The conditions were, as you can imagine, pretty onerous. In the cold side of the plant, it was so cold in the middle of July you had to wear gloves and two pairs of socks, and in the hot side of the plant, it didn’t matter if it was middle of winter, you were steaming all the time. As the fire was about to happen, the company was in a perilous state, and it jacked up the production lines so they were going faster and faster. Workers had three breaks a day. If they needed to go to the bathroom they needed to ask a supervisor who would often use that occasion to humiliate them and demean them. But one saving grace of the place was the equipment was so rickety and outdated that it broke on almost a daily basis giving the workers a break ... Ultimately it would be tragic, but before the fire they came to rely on the faulty quality of the equipment.
Simon on why many exit doors were padlocked on the outside the day of the fire:
The locking of the doors at the plant was about an agreement that Emmett Roe had with the USDA [Department of Agriculture]. Flies were coming into the plant … They were coming into the plant, and they couldn’t stop them, and the only solution they could come up with was locking the doors.

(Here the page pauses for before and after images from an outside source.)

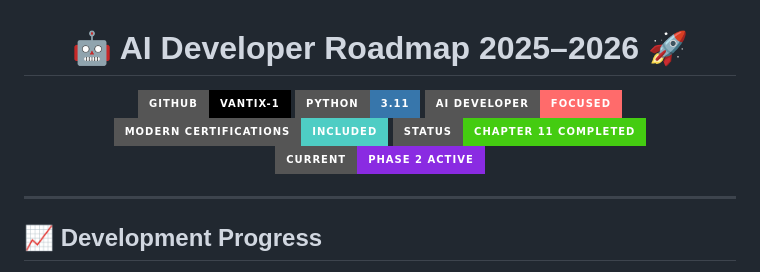
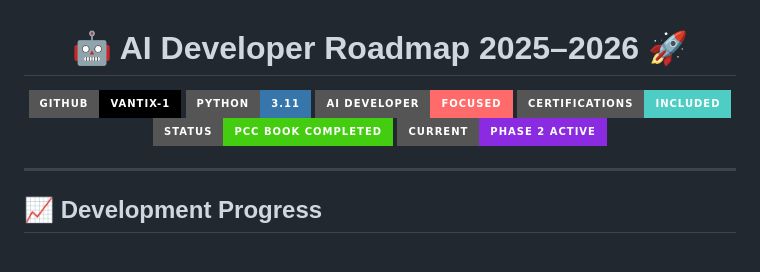
Before and after one commit to Vantix-1/automation-ai-developer, a Markdown page: README.md, the part around the change. Rendered like a GitHub page; badges without logos.

```diff
--- a/README.md
+++ b/README.md
@@ -7,8 +7,8 @@
   <img src="https://img.shields.io/badge/GitHub-Vantix--1-black?logo=github&logoColor=white&style=for-the-badge" />
   <img src="https://img.shields.io/badge/Python-3.11-3776AB?logo=python&logoColor=white&style=for-the-badge" />
   <img src="https://img.shields.io/badge/AI_Developer-Focused-FF6B6B?logo=ai&logoColor=white&style=for-the-badge" />
-  <img src="https://img.shields.io/badge/Modern_Certifications-Included-4ECDC4?logo=azurepipelines&logoColor=white&style=for-the-badge" />
-  <img src="https://img.shields.io/badge/Status-CHAPTER_11_COMPLETED-success?style=for-the-badge" />
+  <img src="https://img.shields.io/badge/Certifications-Included-4ECDC4?logo=azurepipelines&logoColor=white&style=for-the-badge" />
+  <img src="https://img.shields.io/badge/Status-PCC_BOOK_COMPLETED-success?style=for-the-badge" />
   <img src="https://img.shields.io/badge/Current-PHASE_2_ACTIVE-blueviolet?style=for-the-badge" />
 </p>
 
```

It was, in a sense, regulation itself – regulation of the meat – that allowed for one of the real tragedies which was the locking of those back doors.

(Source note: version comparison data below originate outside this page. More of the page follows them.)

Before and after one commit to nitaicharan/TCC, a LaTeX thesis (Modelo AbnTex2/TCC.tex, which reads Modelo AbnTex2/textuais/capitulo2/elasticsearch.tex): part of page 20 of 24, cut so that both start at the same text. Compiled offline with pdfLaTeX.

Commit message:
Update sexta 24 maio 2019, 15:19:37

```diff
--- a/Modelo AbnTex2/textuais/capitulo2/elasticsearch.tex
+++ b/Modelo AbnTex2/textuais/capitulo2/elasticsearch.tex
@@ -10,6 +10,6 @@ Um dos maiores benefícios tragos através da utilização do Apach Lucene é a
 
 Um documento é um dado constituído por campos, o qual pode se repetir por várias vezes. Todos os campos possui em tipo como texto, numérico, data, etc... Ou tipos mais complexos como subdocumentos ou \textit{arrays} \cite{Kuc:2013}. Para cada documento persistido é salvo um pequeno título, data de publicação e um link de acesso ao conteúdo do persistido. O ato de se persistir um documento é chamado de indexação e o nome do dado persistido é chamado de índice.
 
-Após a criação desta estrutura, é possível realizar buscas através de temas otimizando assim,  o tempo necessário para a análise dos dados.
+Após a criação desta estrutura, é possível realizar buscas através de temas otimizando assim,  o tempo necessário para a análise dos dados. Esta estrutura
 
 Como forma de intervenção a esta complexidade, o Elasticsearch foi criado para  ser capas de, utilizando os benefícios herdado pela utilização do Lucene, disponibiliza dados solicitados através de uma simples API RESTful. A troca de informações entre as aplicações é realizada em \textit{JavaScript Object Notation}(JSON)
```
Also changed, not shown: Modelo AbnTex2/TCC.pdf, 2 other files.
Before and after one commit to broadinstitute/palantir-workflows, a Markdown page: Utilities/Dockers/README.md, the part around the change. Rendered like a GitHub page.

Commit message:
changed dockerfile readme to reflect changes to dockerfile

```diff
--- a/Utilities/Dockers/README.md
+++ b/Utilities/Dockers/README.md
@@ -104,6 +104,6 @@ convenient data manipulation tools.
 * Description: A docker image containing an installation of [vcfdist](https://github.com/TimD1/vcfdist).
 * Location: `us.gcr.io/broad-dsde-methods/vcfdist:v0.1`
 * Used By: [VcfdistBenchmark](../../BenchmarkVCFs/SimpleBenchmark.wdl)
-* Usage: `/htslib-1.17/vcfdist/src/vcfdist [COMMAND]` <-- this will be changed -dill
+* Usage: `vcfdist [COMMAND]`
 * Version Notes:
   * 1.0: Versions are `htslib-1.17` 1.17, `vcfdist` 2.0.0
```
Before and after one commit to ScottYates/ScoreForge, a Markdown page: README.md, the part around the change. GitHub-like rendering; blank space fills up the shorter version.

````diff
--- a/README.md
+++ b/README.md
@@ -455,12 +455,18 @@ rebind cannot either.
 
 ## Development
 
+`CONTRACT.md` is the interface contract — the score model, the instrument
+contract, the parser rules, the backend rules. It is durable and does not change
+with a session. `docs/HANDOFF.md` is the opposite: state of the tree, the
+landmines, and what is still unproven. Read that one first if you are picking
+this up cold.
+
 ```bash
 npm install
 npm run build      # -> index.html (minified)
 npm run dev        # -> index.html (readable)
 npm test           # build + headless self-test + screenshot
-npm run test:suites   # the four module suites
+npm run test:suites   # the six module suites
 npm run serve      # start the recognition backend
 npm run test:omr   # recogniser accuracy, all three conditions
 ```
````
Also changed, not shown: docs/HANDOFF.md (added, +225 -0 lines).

Simon on the aftermath of the fire in Hamlet:
The plant remains up for 10 years. It was really on the African-American side in Hamlet, and Hamlet was still a place that was divided spatially by race which meant that African-Americans, many of whom knew people who had died in the fire, had to pass that plant every day to go to church, to go to work, to go school. And it acted as a form of trauma to them, and trauma is one of the things that is really important about the post-fire world, despite the settlements some people get, and in some cases they are relatively fair. People suffer for years. They still suffer from the trauma of that day. And I think the town suffers from a certain trauma that fractures it in the wake of the fire. After a kind of moment where they come together there is a real fracturing in the town.